All of us have been part of past actions that today we might not approve of nor wish to repeat. Nations are no different. In an attempt to prevent others from repeating their mistakes we need not repeat our own. An open door between nations will help differing societies achieve a steady-state harmony that is lasting and just. That which keeps out also prevents getting in. The embargo makes losers out of everyone.
The greatest challenge of the day is: how to bring about a revolution of the heart, a revolution that has to start with each one of us?"
...why the things are what they are, how the things would be if they were as they should be, and how a path can be made from the things as they are to the things as they should be."
At every turn, I am surprised at the intimacy of all we do here. Whether it's a flight, a drive, a boat outing, or just hanging out, there's a feeling of family. It comes most likely from the Cubans' isolation. Again I ask myself, "Why do we assume that a country like Cuba, in its isolation from a growing world, is less well off than the rest of us?"
The Nobel Prize represents this fisherman's struggle, not unlike the one most Cubans engage in daily. No wonder Ernest Hemingway means more to them now.
[Ed. Note: Ernest Hemingway gave his Nobel medallion to the Cuban people in the 1950's.]
Catholic Worker Roundtable. [http://www.catholicworker. org/roundtable/] Internet. Accessed, 10-August-1997
CNN. "Miami Archdiocese Chartering Cruise Ship for Pope's Visit to Cuba". [http://cnn.com/WORLD/ americas/9708/23/ AP000065.ap.html] Internet. Accessed, 20-August-1997.
Cuba Solidarity Web page. "Project INFOMED USA -CUBA". [http://www. igc.apc .org/cubasoli/] Accessed, 24-August-1997.
Hemingway, Mariel. "Papa's Nobel Prize". [http://mungopark. com/exp/july/dispatches/container.asp?day=8&dispatch=7] Internet.
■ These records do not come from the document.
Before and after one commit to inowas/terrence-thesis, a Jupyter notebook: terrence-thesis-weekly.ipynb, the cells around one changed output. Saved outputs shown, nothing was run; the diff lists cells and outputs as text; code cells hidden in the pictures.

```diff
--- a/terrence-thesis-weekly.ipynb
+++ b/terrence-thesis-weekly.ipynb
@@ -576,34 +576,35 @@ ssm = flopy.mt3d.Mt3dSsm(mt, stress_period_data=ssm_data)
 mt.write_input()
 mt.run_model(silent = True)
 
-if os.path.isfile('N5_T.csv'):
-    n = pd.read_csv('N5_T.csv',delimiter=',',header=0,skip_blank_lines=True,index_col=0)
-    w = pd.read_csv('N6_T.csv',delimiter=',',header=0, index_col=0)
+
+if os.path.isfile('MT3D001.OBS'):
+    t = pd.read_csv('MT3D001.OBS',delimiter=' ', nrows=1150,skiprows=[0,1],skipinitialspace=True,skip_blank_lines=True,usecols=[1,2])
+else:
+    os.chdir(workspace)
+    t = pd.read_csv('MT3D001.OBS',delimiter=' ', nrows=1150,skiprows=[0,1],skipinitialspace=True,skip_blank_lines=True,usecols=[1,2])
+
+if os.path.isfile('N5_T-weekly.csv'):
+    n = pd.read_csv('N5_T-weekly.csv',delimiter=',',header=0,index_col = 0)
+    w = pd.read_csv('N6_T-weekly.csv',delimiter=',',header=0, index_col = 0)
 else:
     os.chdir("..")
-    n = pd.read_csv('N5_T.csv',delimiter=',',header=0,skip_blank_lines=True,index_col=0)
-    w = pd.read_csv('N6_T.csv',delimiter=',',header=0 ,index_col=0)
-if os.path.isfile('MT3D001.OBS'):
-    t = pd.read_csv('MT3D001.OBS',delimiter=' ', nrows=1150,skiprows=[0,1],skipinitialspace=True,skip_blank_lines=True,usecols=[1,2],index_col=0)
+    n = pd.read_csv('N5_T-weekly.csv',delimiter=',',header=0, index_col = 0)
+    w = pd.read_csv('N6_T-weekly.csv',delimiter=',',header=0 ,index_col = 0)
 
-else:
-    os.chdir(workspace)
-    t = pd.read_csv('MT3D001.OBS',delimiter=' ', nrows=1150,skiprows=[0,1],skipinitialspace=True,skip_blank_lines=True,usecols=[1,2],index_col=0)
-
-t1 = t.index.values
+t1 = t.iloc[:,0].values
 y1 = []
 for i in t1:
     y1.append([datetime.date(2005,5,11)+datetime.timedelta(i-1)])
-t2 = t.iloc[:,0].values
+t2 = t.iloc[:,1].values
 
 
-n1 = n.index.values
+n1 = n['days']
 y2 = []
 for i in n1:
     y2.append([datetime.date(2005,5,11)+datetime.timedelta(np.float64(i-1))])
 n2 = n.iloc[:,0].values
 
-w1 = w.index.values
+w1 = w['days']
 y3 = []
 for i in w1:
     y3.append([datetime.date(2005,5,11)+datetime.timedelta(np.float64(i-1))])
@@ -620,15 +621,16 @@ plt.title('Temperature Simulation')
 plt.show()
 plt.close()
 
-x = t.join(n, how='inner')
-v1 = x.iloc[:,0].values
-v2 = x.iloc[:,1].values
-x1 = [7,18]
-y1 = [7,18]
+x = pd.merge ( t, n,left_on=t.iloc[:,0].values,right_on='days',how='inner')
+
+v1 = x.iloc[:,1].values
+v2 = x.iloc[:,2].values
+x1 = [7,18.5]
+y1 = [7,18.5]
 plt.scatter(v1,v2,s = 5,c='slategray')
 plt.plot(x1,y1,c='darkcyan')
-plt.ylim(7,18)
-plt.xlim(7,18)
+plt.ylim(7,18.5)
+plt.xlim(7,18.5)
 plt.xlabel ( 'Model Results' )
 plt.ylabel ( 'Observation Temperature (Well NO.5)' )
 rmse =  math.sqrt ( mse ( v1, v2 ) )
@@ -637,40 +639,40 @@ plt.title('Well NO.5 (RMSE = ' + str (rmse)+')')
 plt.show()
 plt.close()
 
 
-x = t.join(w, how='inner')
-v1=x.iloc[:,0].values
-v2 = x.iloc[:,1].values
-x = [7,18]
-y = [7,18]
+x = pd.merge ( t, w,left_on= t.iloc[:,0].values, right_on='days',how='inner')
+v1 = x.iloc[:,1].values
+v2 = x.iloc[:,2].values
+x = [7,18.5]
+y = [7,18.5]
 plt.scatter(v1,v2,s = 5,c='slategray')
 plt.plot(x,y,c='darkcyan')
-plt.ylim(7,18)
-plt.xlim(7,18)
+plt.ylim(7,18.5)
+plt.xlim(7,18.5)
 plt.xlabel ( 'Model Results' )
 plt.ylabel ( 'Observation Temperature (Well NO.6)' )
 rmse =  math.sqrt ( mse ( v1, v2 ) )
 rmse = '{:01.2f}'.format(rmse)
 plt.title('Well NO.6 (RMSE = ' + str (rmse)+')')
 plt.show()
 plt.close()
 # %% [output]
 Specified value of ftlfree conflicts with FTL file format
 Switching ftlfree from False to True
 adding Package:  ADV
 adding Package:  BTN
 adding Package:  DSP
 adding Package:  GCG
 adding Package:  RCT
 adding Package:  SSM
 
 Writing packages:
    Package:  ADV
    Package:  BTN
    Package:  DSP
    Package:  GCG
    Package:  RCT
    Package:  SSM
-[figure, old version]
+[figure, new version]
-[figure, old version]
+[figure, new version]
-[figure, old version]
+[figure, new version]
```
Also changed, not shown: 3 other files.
Accessed, 24-August-1997.
Miller, Tom. "Heavy Medal". [http://mungopark.com/ exp/july/ dispatches/container .asp?day=8&dispatch=7] Internet. Accessed, 24-August-1997.Scahill, Jeremy. Catholic Worker, "US Law Further Tightens Noose on Cuban People." June - July, 1997, p. 3.
© 1997 Jozef Hand-Boniakowski